Jeremy Adler

  • Winifred Wagner: A Life at the Heart of Hitler’s Bayreuth by Brigitte Hamann, translated by Alan Bance
    Granta, 582 pp, £12.99, June 2006, ISBN 1 86207 851 3

In this, the first major biography of Wagner’s daughter-in-law, Brigitte Hamann tries very hard to be fair to a subject who, one might think, scarcely deserves it. It would be hard to find a better example than the Wagner dynasty of the continuity between the myth of a glorious Germany and its terrible enactment. Hamann introduces her book as follows:

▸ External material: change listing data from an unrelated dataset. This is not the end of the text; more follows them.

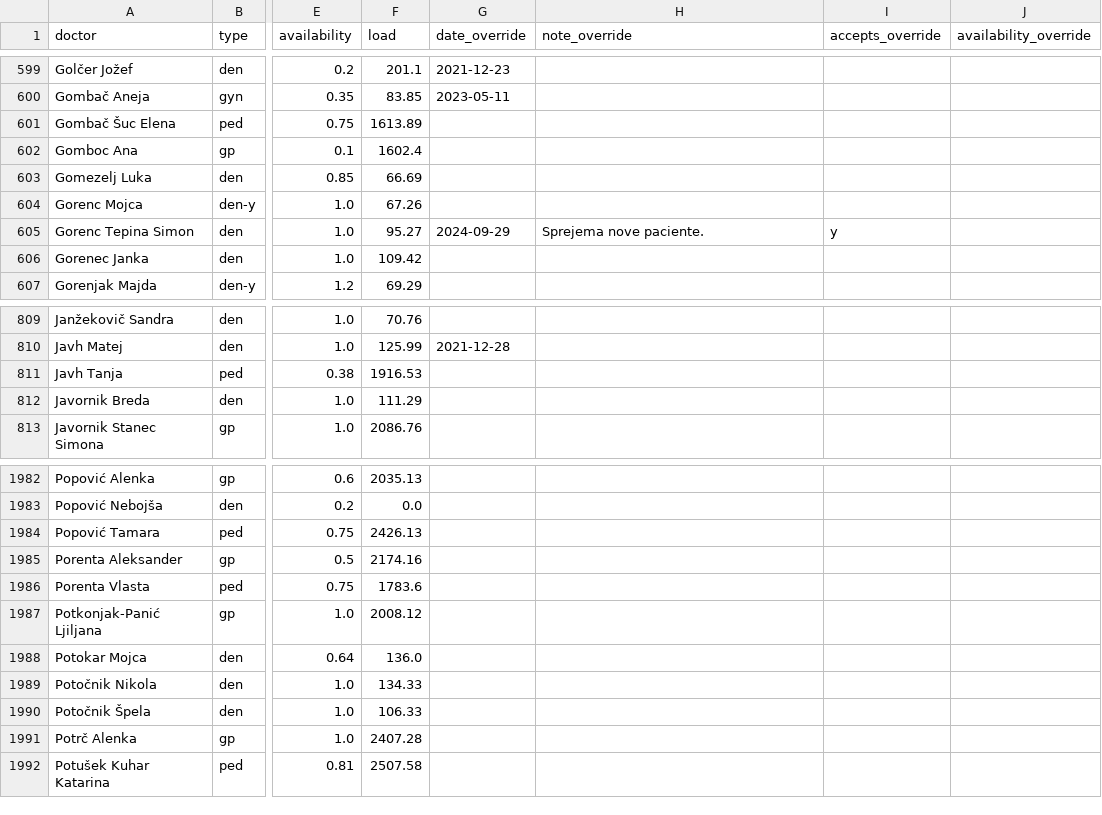
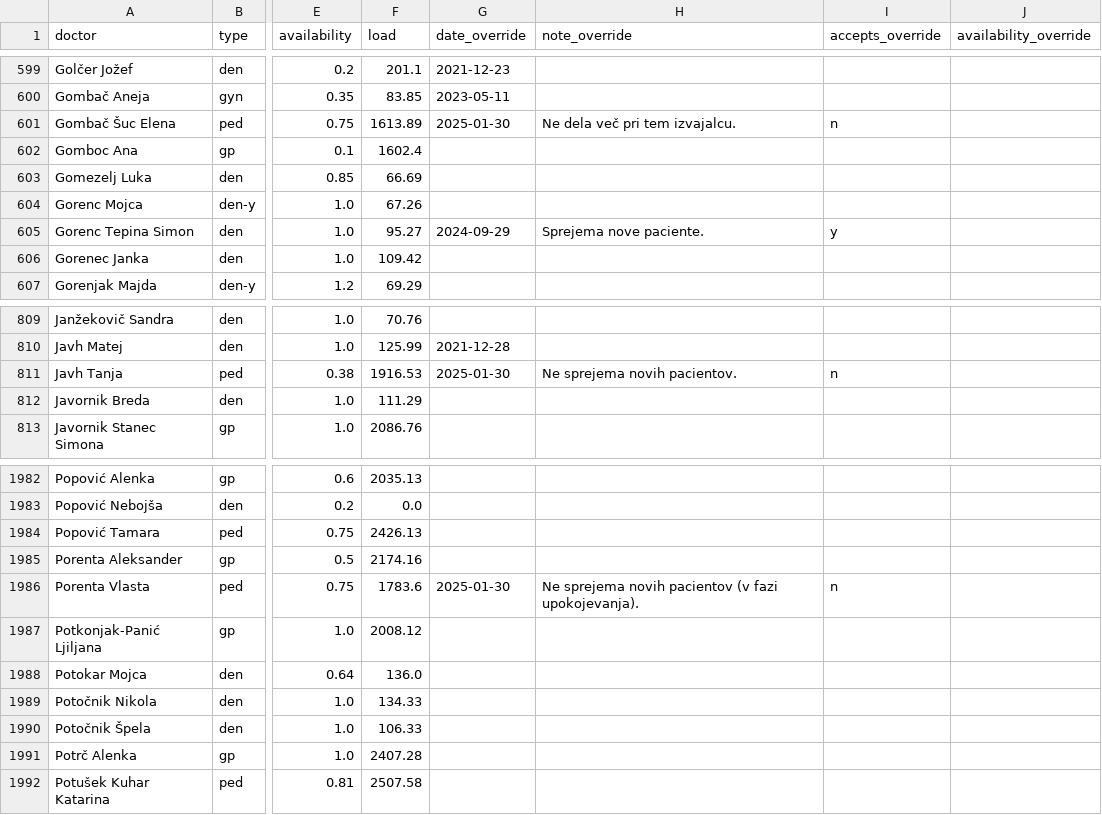
Before and after one commit to sledilnik/zdravniki-data, a CSV file: csv/doctors.csv, drawn as a sheet; only a part is shown, gaps mark what is left out; the diff names each change by its address in the sheet, - before the commit and + after, or states it on an @@ line.

```diff
--- a/csv/doctors.csv
+++ b/csv/doctors.csv
-G601 (date_override): (empty)
+G601 (date_override): 2025-01-30
-H601 (note_override): (empty)
+H601 (note_override): Ne dela več pri tem izvajalcu.
-I601 (accepts_override): (empty)
+I601 (accepts_override): n
-G811 (date_override): (empty)
+G811 (date_override): 2025-01-30
-H811 (note_override): (empty)
+H811 (note_override): Ne sprejema novih pacientov.
-I811 (accepts_override): (empty)
+I811 (accepts_override): n
-G1986 (date_override): (empty)
+G1986 (date_override): 2025-01-30
-H1986 (note_override): (empty)
+H1986 (note_override): Ne sprejema novih pacientov (v fazi upokojevanja).
-I1986 (accepts_override): (empty)
+I1986 (accepts_override): n
```
Also changed, not shown: csv/overrides.csv, csv/stats-overrides-accepts.csv, 3 other files.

In 1923 the 34-year-old politician Adolf Hitler, heralded as the future ‘saviour of Germany’, paid his first visit to Bayreuth. He revealed himself to be a knowledgable Wagnerian, whose political principles accorded with the ideology of Wagner: extreme German nationalism, anti-semitism, anti-liberalism and racism . . . At the time of this visit, Winifred, at 26, was a frustrated wife – and she fell in love with Hitler. But he did not need a wife; he needed political support from the Wagner family, and from the Wagner Societies, an effective network. Shortly afterwards, Siegfried and Winifred Wagner travelled to Munich to witness the putsch that was supposed to bring Hitler to power, only to see it fail. Winifred in particular now worked harder than ever on behalf of the allegedly victimised and wrongly imprisoned Hitler. Her relationship with him in the ‘years of struggle’ before 1933 became easy and familiar, a rarity with Hitler. Röhm, Hess, Goebbels, Hans Frank and many other friends of Hitler came and went . . . He enjoyed the family and artistic atmosphere at home with the Wagners, playing the kind uncle to the Wagner children, and fancied himself a friend of the arts.

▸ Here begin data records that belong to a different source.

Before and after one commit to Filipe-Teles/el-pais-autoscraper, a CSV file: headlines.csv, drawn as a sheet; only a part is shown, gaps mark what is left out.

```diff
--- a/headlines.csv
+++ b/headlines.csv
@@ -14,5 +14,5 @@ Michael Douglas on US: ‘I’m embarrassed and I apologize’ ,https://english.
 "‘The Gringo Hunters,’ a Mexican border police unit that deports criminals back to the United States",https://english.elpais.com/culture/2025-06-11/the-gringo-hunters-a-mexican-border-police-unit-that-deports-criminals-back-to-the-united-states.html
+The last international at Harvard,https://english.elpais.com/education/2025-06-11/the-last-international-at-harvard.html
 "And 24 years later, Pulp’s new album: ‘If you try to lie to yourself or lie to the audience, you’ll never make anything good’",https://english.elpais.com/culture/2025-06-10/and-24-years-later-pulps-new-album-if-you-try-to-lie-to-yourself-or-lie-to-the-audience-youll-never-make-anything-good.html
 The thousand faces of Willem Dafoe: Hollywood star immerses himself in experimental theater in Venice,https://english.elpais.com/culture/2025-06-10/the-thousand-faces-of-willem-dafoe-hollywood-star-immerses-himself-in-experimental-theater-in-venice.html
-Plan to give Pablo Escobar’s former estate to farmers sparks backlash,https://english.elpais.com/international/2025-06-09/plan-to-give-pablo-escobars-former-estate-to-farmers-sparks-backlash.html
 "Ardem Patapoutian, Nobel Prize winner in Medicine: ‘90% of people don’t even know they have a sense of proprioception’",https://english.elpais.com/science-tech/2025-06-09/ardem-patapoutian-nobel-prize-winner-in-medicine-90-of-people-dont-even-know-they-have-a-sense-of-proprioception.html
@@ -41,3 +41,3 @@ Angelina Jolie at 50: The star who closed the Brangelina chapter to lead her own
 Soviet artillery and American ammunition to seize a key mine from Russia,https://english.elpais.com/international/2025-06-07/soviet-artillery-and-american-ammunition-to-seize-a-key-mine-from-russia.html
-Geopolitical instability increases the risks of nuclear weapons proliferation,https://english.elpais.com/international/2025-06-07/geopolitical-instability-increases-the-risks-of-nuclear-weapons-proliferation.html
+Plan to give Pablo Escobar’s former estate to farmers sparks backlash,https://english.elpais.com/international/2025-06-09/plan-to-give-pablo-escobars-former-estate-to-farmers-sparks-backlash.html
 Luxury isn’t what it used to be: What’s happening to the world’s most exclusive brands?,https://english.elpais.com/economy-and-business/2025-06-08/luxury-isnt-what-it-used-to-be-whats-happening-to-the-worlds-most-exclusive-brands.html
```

Almost every sentence jars. Hamann credits this semi-educated dictator with being a connoisseur; intimates he was ‘wrongly’ imprisoned; and elevates a ragbag of hatred, nationalism and racism into ‘political principles’. She claims that ‘it is an unusual side of Hitler that Bayreuth brings out. Here, he was the charming art lover, the family’s nice uncle, the financial saviour of the festival, and the patron of a long overdue modernisation who aroused genuine enthusiasm among the Bayreuth artists and public alike.’ Fairness here seems to amount to advocacy, or at least to exculpation. Hamann herself believes that

what Winifred and her son Wieland exemplify is how impossible it is to pronounce a clear-cut verdict on Hitler’s contemporaries. Careers full of contradictions, lies and reinvented personal histories were the norm, and later generations have had to accept them as such. For none of us can say whether, in such dangerous but also seductive times, we would have been able to sustain our resistance.

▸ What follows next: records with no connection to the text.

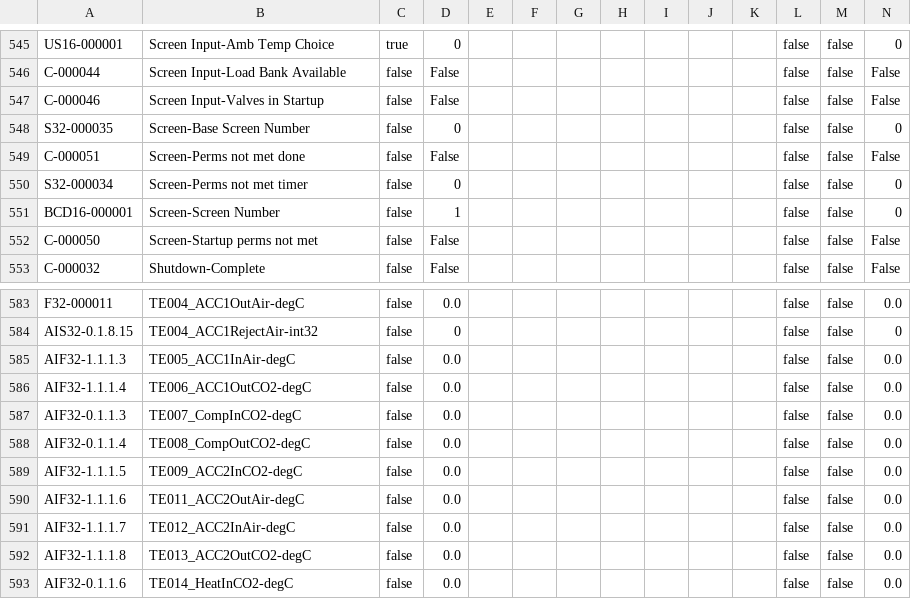
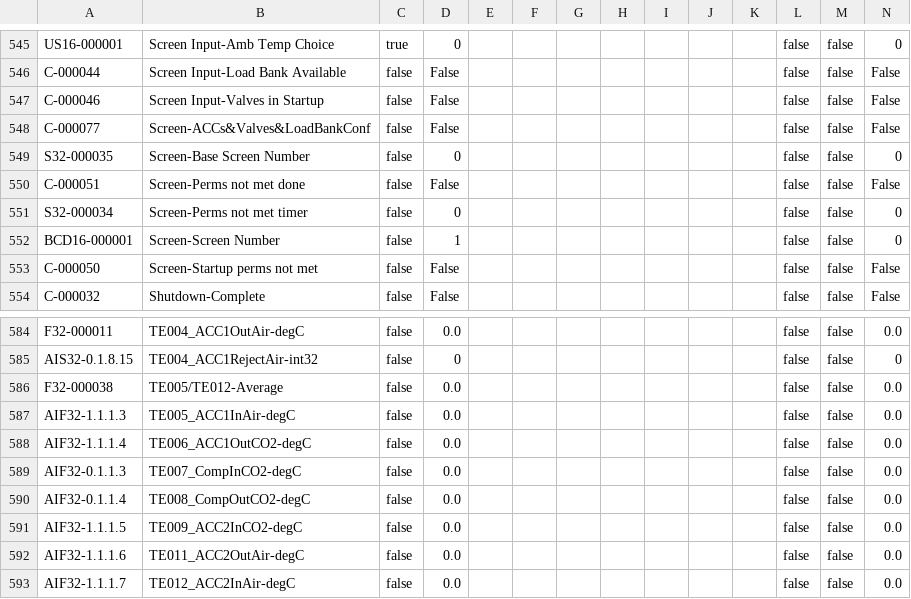
Before and after one commit to tuxx0rz/PLC-St-Louis, a CSV file: STLPJ1_Basic.csv, drawn as a sheet; only a part is shown, gaps mark what is left out; the shorter side is filled out with more unchanged rows.

```diff
--- a/STLPJ1_Basic.csv
+++ b/STLPJ1_Basic.csv
@@ -547,2 +547,3 @@ C-000044,"Screen Input-Load Bank Available",false,"False",,,,,,,,false,false,"Fa
 C-000046,"Screen Input-Valves in Startup",false,"False",,,,,,,,false,false,"False",
+C-000077,"Screen-ACCs&Valves&LoadBankConf",false,"False",,,,,,,,false,false,"False",
 S32-000035,"Screen-Base Screen Number",false,"0",,,,,,,,false,false,"0",
@@ -584,2 +585,3 @@ F32-000011,"TE004_ACC1OutAir-degC",false,"0.0",,,,,,,,false,false,"0.0",
 AIS32-0.1.8.15,"TE004_ACC1RejectAir-int32",false,"0",,,,,,,,false,false,"0",
+F32-000038,"TE005/TE012-Average",false,"0.0",,,,,,,,false,false,"0.0",
 AIF32-1.1.1.3,"TE005_ACC1InAir-degC",false,"0.0",,,,,,,,false,false,"0.0",
```
Also changed, not shown: STLPJ1_Extended.csv, 2 other files.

The woman who forms the subject of her book and who played so prominent a role in Nazi Germany was English: Winifred Marjorie Williams, born in Hastings in 1897. Orphaned at an early age, she came to stay in Oranienburg, near Berlin, with distant relatives, the aged Wagnerians Henriette and Karl Klindworth, in 1907. Karl had studied with Liszt, founded a conservatoire and written piano redactions of Wagner’s operas. The couple were nationalists, founder members of the Eden fruit-growing colony, followers of the ‘simple life’. But for Winifred’s sake they gave up their home in the colony and moved to Berlin. Here she grew up in Wagnerian circles, where Jewish conductors such as Mahler and Bruno Walter were routinely described as ‘rabble’. Quoting archival sources, Hamann gives us a taste of Klindworth’s opinions: ‘I believe that only a terrible world war can release the tension, and only the most awful misery can bring our people back to prudence and moderation, faith and moral aspiration.’

You are not logged in